* **Records supplied**:
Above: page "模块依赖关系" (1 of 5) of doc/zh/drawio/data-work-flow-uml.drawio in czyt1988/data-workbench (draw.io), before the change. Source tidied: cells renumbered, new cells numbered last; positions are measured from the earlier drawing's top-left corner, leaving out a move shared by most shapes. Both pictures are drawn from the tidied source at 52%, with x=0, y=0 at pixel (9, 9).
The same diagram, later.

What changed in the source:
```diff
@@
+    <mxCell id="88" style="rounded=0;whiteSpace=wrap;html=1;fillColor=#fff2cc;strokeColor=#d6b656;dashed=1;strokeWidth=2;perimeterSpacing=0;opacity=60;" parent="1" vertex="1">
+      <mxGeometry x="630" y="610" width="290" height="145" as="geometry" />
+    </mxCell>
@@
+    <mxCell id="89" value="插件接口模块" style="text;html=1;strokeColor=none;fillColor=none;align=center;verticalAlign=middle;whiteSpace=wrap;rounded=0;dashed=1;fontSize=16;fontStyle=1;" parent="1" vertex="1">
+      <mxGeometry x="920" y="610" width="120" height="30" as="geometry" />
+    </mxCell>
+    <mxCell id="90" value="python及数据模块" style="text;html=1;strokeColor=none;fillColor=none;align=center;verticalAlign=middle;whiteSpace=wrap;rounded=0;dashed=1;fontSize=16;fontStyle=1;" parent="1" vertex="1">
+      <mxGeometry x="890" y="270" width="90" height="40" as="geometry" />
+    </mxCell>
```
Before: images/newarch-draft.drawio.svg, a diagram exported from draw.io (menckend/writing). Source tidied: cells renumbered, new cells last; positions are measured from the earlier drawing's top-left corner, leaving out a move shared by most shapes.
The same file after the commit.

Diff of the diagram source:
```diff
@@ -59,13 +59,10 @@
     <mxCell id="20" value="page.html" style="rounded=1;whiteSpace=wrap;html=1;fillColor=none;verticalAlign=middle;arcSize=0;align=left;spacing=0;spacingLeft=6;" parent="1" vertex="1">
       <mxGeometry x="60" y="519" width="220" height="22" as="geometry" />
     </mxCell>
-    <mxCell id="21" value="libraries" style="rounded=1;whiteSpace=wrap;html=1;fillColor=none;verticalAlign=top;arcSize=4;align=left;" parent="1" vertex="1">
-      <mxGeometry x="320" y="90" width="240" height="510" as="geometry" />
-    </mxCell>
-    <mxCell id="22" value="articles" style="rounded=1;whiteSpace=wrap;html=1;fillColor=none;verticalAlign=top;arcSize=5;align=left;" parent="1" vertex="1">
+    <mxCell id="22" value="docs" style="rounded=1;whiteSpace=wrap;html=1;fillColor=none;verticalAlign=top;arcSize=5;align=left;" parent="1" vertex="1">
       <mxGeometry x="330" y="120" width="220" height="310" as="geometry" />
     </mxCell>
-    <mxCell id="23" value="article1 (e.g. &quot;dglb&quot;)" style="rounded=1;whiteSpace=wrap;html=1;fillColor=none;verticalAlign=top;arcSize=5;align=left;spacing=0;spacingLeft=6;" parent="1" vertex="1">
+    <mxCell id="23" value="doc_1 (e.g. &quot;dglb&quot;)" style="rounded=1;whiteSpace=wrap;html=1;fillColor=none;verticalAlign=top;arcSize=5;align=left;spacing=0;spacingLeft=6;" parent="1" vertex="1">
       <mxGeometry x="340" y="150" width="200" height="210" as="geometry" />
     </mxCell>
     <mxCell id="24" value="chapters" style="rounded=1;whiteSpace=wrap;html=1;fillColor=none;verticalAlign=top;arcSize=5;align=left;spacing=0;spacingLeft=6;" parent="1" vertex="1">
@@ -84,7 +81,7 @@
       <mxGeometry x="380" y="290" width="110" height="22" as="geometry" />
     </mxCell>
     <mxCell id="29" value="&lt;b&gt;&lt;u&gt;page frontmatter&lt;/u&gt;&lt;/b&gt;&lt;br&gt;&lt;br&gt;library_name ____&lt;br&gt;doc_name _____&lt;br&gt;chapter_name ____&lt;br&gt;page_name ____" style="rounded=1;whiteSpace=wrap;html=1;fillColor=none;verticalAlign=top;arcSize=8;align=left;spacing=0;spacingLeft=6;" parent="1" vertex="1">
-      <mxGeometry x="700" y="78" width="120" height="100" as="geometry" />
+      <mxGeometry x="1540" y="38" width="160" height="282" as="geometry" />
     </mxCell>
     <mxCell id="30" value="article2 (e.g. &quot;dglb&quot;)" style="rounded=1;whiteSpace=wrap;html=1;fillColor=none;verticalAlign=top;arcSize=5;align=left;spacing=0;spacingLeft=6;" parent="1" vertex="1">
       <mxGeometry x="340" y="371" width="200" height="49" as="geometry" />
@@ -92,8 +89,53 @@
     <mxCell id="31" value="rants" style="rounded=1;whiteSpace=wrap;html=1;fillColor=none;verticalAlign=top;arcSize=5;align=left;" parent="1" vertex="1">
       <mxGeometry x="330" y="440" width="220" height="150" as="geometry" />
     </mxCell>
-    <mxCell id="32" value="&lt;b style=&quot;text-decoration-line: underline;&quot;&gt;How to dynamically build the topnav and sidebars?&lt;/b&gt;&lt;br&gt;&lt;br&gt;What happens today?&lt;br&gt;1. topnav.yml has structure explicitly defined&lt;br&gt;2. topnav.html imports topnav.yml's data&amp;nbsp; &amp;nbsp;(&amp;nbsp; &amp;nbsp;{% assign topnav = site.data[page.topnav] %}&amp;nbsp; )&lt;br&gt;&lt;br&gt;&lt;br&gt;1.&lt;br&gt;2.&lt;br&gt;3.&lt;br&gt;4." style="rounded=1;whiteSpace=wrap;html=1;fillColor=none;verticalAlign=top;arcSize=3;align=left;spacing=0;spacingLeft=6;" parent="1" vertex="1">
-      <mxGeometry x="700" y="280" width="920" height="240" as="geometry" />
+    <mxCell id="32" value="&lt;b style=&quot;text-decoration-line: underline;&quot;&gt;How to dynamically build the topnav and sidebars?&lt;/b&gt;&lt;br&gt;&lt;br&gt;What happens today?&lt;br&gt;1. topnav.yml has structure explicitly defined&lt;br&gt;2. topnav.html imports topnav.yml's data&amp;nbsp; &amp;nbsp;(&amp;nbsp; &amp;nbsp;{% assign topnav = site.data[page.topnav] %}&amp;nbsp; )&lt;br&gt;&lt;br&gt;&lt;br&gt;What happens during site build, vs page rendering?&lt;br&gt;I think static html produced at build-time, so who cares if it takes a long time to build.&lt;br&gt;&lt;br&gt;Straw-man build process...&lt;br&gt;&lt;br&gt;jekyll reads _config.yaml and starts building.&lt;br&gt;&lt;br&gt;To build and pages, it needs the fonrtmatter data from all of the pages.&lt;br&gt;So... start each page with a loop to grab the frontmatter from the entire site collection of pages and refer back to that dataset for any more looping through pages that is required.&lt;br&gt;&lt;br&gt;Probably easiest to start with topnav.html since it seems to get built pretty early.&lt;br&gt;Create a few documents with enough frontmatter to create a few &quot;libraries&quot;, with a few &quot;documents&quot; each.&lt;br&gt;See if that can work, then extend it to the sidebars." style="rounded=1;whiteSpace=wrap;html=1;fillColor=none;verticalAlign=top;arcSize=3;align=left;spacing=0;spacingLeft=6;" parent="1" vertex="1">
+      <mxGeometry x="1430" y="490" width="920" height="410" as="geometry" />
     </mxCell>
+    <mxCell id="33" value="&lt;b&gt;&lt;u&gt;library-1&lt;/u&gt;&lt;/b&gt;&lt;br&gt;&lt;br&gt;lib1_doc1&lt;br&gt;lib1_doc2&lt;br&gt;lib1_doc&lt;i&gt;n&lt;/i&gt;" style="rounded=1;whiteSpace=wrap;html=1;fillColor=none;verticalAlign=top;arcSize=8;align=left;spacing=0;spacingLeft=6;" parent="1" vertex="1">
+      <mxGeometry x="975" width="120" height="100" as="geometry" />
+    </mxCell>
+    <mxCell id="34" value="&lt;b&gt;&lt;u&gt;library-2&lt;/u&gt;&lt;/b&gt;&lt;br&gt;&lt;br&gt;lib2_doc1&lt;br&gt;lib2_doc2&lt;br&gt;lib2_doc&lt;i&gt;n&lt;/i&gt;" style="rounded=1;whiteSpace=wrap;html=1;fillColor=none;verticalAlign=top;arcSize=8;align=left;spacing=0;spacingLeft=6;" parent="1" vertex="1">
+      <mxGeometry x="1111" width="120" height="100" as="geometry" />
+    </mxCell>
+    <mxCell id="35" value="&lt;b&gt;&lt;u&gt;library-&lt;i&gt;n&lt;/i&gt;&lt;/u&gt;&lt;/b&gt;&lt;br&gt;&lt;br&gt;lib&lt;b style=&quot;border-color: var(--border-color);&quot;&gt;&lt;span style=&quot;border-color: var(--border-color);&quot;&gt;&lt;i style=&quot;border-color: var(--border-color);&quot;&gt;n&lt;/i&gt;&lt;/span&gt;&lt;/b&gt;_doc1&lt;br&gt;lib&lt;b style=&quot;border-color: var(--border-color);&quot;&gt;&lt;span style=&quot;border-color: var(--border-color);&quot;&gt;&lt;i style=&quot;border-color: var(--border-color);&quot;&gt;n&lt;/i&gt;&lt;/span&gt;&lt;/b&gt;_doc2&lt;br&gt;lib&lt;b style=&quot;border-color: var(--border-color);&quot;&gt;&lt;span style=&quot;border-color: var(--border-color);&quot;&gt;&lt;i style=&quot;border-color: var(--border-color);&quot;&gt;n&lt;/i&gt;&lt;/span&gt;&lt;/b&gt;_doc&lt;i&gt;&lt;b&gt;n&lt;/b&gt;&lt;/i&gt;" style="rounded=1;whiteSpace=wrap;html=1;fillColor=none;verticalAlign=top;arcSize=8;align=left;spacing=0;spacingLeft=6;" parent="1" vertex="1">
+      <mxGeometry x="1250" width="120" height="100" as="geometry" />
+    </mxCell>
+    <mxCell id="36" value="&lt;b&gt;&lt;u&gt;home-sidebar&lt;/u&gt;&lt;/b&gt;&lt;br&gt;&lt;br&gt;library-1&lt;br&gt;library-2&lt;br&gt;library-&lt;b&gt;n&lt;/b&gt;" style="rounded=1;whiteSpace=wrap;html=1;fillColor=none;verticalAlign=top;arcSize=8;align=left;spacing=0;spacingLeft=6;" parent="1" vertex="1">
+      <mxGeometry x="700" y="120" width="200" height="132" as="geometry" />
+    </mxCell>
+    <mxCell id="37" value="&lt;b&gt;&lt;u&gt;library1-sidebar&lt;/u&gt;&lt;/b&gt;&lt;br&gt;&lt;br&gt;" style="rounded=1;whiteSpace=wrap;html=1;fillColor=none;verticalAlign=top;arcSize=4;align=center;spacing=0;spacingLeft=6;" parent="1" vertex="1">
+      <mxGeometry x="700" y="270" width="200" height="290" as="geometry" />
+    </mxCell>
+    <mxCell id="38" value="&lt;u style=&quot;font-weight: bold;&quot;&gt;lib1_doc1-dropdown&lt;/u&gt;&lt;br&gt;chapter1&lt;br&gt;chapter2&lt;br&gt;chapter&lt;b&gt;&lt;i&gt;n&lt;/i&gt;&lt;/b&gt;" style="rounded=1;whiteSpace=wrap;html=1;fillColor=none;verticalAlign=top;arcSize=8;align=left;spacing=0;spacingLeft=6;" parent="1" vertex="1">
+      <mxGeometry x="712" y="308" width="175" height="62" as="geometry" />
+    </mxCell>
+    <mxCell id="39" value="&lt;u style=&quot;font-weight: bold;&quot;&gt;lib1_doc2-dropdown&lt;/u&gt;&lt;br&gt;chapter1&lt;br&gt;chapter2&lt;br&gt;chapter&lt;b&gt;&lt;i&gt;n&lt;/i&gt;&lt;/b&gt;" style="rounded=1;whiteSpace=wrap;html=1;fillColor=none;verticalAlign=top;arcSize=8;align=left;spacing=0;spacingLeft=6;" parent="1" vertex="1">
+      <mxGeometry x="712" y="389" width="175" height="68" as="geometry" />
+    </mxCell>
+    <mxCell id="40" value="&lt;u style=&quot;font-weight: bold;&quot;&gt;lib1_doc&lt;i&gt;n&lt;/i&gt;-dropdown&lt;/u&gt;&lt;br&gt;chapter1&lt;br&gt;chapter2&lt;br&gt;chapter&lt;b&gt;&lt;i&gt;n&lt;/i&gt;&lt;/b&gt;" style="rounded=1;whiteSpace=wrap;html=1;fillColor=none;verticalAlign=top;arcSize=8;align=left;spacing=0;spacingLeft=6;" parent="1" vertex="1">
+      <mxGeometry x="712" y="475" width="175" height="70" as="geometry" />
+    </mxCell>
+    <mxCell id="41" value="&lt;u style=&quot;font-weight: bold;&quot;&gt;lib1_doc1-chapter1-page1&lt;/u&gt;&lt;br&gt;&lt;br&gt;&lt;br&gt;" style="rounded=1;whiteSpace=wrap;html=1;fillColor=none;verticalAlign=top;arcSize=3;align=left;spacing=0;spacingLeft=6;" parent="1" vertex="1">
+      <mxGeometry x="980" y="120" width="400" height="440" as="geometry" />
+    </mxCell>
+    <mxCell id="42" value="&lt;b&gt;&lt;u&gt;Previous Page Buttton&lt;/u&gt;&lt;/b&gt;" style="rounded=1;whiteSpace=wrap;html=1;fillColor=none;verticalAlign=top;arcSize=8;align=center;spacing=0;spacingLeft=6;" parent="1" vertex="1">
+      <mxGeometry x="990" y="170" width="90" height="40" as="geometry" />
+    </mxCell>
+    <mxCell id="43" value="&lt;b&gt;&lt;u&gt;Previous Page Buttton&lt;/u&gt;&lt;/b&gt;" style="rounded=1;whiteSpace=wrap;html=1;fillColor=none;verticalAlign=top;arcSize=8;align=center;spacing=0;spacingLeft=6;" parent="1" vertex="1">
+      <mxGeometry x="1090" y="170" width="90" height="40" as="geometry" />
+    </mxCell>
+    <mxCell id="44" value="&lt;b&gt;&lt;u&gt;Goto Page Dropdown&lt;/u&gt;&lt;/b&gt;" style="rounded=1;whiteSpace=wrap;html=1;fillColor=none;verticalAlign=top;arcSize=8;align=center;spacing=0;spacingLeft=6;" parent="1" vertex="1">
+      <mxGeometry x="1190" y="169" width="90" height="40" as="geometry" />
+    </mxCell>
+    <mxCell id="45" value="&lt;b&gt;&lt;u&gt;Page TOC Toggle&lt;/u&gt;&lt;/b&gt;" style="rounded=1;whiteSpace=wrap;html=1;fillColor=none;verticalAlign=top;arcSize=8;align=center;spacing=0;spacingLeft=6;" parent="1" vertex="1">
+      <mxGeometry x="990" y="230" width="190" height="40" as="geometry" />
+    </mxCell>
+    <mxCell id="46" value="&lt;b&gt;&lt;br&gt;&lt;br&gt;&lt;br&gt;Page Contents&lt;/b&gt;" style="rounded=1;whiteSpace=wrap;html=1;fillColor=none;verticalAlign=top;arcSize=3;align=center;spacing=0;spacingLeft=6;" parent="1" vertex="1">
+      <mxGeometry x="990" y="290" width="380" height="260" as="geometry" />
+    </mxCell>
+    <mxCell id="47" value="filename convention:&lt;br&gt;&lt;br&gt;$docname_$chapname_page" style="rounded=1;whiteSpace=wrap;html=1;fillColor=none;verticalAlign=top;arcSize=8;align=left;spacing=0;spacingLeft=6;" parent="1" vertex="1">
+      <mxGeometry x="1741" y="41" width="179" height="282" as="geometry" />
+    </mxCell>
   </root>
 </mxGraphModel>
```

* **Exercise requirements**:
Among the entries above, identify all lines with "same" and copy them.

* **Solved problem**:
The same diagram, later.
The same file after the commit.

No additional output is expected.